Easier monetary policy — even combined with expansionary fiscal policy — will not be able to stop the spread of the coronavirus, nor is it likely to stop economic growth from slowing in the near term. But financial markets last week showed significant signs of strain — as they did in the fall of 2008 — and the Fed and other central banks are stepping in an aggressive manner to try to mitigate these negative impacts.
Importantly, Fed Chair Powell stated that the Fed was prepared to do more if necessary — so yesterday’s moves may not be the last if financial markets need additional assistance. And he also stated that negative interest rates were not among the Fed’s preferred policy tools. As a result, if the Fed does more in coming months, taking the target federal funds rates below the zero bound will not be done.

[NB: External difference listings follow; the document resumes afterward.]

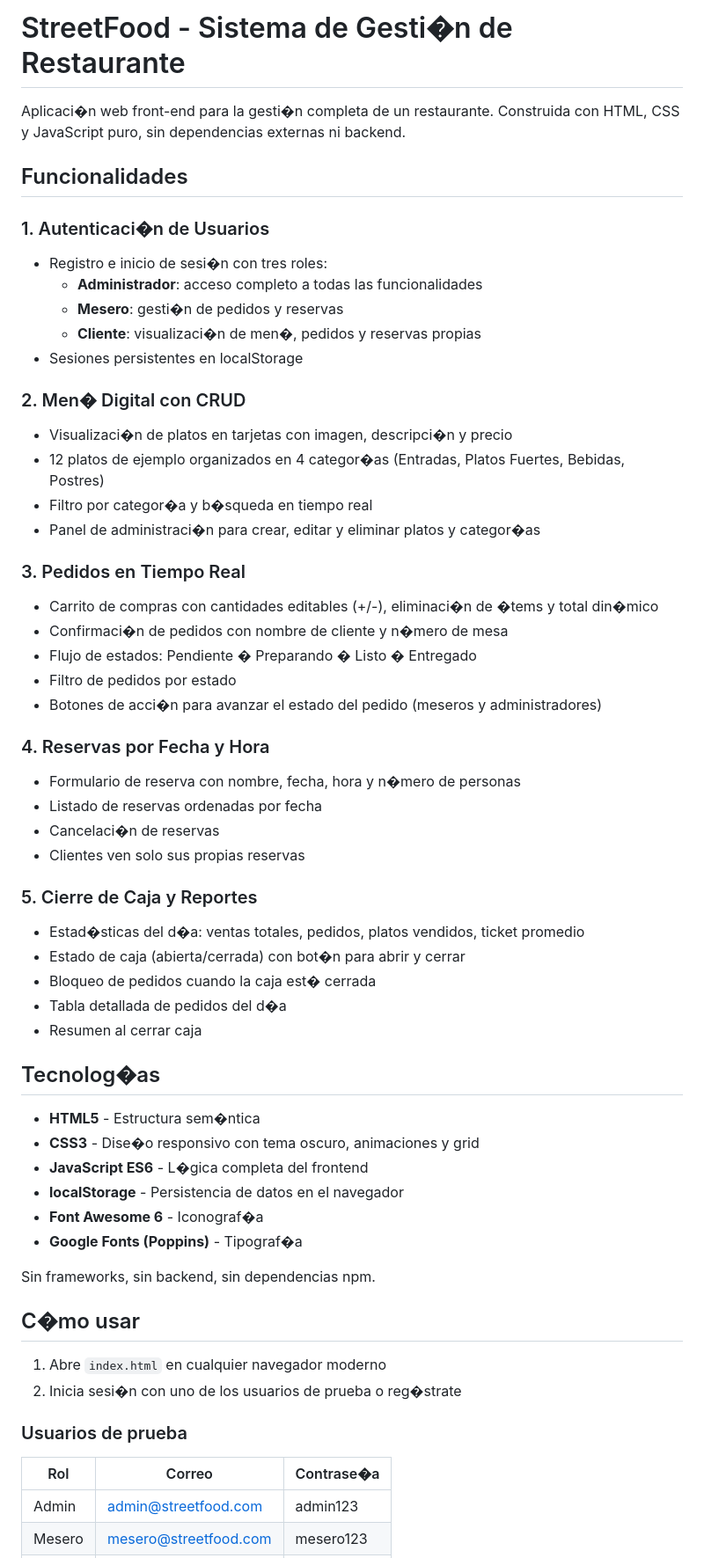
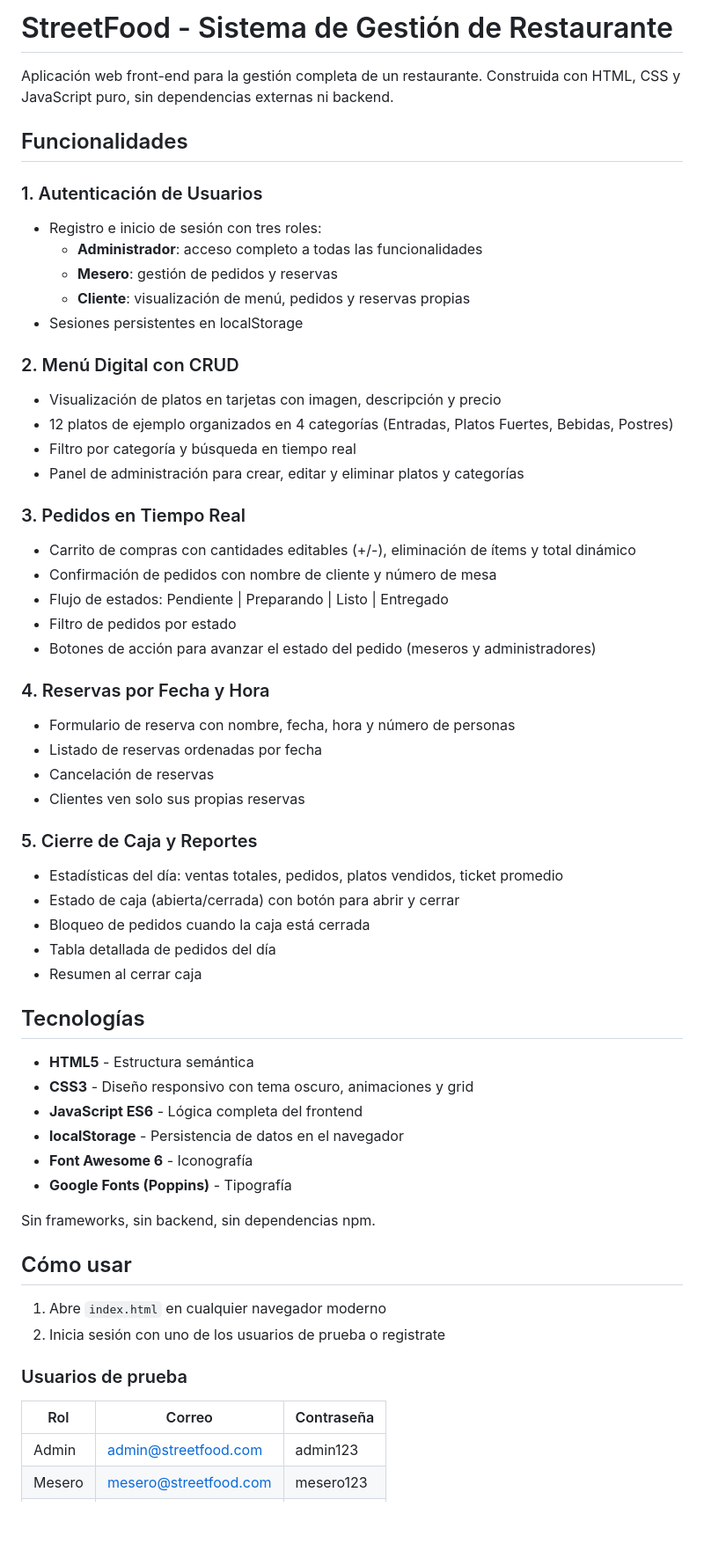
Before and after one commit to KatheEsparragoza/TallerRestaurante, a Markdown page: README.md, the part around one of its changes. Shown at 88% size. Drawn GitHub-style; blank space fills up the shorter version.

```diff
--- a/README.md
+++ b/README.md
@@ -1,61 +1,61 @@
-# StreetFood - Sistema de Gesti�n de Restaurante
+# StreetFood - Sistema de Gestión de Restaurante
 
-Aplicaci�n web front-end para la gesti�n completa de un restaurante. Construida con HTML, CSS y JavaScript puro, sin dependencias externas ni backend.
+Aplicación web front-end para la gestión completa de un restaurante. Construida con HTML, CSS y JavaScript puro, sin dependencias externas ni backend.
 
 ## Funcionalidades
 
-### 1. Autenticaci�n de Usuarios
-- Registro e inicio de sesi�n con tres roles:
+### 1. Autenticación de Usuarios
+- Registro e inicio de sesión con tres roles:
   - **Administrador**: acceso completo a todas las funcionalidades
-  - **Mesero**: gesti�n de pedidos y reservas
-  - **Cliente**: visualizaci�n de men�, pedidos y reservas propias
+  - **Mesero**: gestión de pedidos y reservas
+  - **Cliente**: visualización de menú, pedidos y reservas propias
 - Sesiones persistentes en localStorage
 
-### 2. Men� Digital con CRUD
-- Visualizaci�n de platos en tarjetas con imagen, descripci�n y precio
-- 12 platos de ejemplo organizados en 4 categor�as (Entradas, Platos Fuertes, Bebidas, Postres)
-- Filtro por categor�a y b�squeda en tiempo real
-- Panel de administraci�n para crear, editar y eliminar platos y categor�as
+### 2. Menú Digital con CRUD
+- Visualización de platos en tarjetas con imagen, descripción y precio
+- 12 platos de ejemplo organizados en 4 categorías (Entradas, Platos Fuertes, Bebidas, Postres)
+- Filtro por categoría y búsqueda en tiempo real
+- Panel de administración para crear, editar y eliminar platos y categorías
 
 ### 3. Pedidos en Tiempo Real
-- Carrito de compras con cantidades editables (+/-), eliminaci�n de �tems y total din�mico
-- Confirmaci�n de pedidos con nombre de cliente y n�mero de mesa
-- Flujo de estados: Pendiente � Preparando � Listo � Entregado
+- Carrito de compras con cantidades editables (+/-), eliminación de ítems y total dinámico
+- Confirmación de pedidos con nombre de cliente y número de mesa
+- Flujo de estados: Pendiente | Preparando | Listo | Entregado
 - Filtro de pedidos por estado
-- Botones de acci�n para avanzar el estado del pedido (meseros y administradores)
+- Botones de acción para avanzar el estado del pedido (meseros y administradores)
 
 ### 4. Reservas por Fecha y Hora
-- Formulario de reserva con nombre, fecha, hora y n�mero de personas
+- Formulario de reserva con nombre, fecha, hora y número de personas
 - Listado de reservas ordenadas por fecha
-- Cancelaci�n de reservas
+- Cancelación de reservas
 - Clientes ven solo sus propias reservas
 
 ### 5. Cierre de Caja y Reportes
-- Estad�sticas del d�a: ventas totales, pedidos, platos vendidos, ticket promedio
-- Estado de caja (abierta/cerrada) con bot�n para abrir y cerrar
-- Bloqueo de pedidos cuando la caja est� cerrada
-- Tabla detallada de pedidos del d�a
+- Estadísticas del día: ventas totales, pedidos, platos vendidos, ticket promedio
+- Estado de caja (abierta/cerrada) con botón para abrir y cerrar
+- Bloqueo de pedidos cuando la caja está cerrada
+- Tabla detallada de pedidos del día
 - Resumen al cerrar caja
 
-## Tecnolog�as
+## Tecnologías
 
-- **HTML5** - Estructura sem�ntica
-- **CSS3** - Dise�o responsivo con tema oscuro, animaciones y grid
-- **JavaScript ES6** - L�gica completa del frontend
+- **HTML5** - Estructura semántica
+- **CSS3** - Diseño responsivo con tema oscuro, animaciones y grid
+- **JavaScript ES6** - Lógica completa del frontend
 - **localStorage** - Persistencia de datos en el navegador
-- **Font Awesome 6** - Iconograf�a
-- **Google Fonts (Poppins)** - Tipograf�a
+- **Font Awesome 6** - Iconografía
+- **Google Fonts (Poppins)** - Tipografía
 
 Sin frameworks, sin backend, sin dependencias npm.
 
-## C�mo usar
+## Cómo usar
 
 1. Abre `index.html` en cualquier navegador moderno
-2. Inicia sesi�n con uno de los usuarios de prueba o reg�strate
+2. Inicia sesión con uno de los usuarios de prueba o registrate
 
 ### Usuarios de prueba
 
-| Rol    | Correo                 | Contrase�a |
+| Rol    | Correo                 | Contraseña |
 |--------|------------------------|------------|
 | Admin  | admin@streetfood.com   | admin123   |
 | Mesero | mesero@streetfood.com  | mesero123  |
```
Also changed, not shown: other parts of README.md (+14 -14 lines).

We expect real GDP growth in the second quarter to drop sharply in the U.S. — with annualized growth around -4.5 to -5.0 percent — as consumers and businesses cut back (often in response to state and local government mandates put into place to reduce the transmission of the virus). If the virus starts to abate by this summer, growth in the third quarter will still probably be negative, but not significantly — and the economy should rebound in the fourth quarter and into 2021 at an above-trend pace with lower interest rates and make-up spending. Without the Fed’s actions, the drop in economic activity would likely be far more severe.
We expect this lower level of policy rates to be sustained well into next year, even as the economy rebounds, as the Fed will want to be sure that expansion is maintained in 2021 — and to be certain that eventual rate normalization does not occur before the economy is ready for higher interest rates.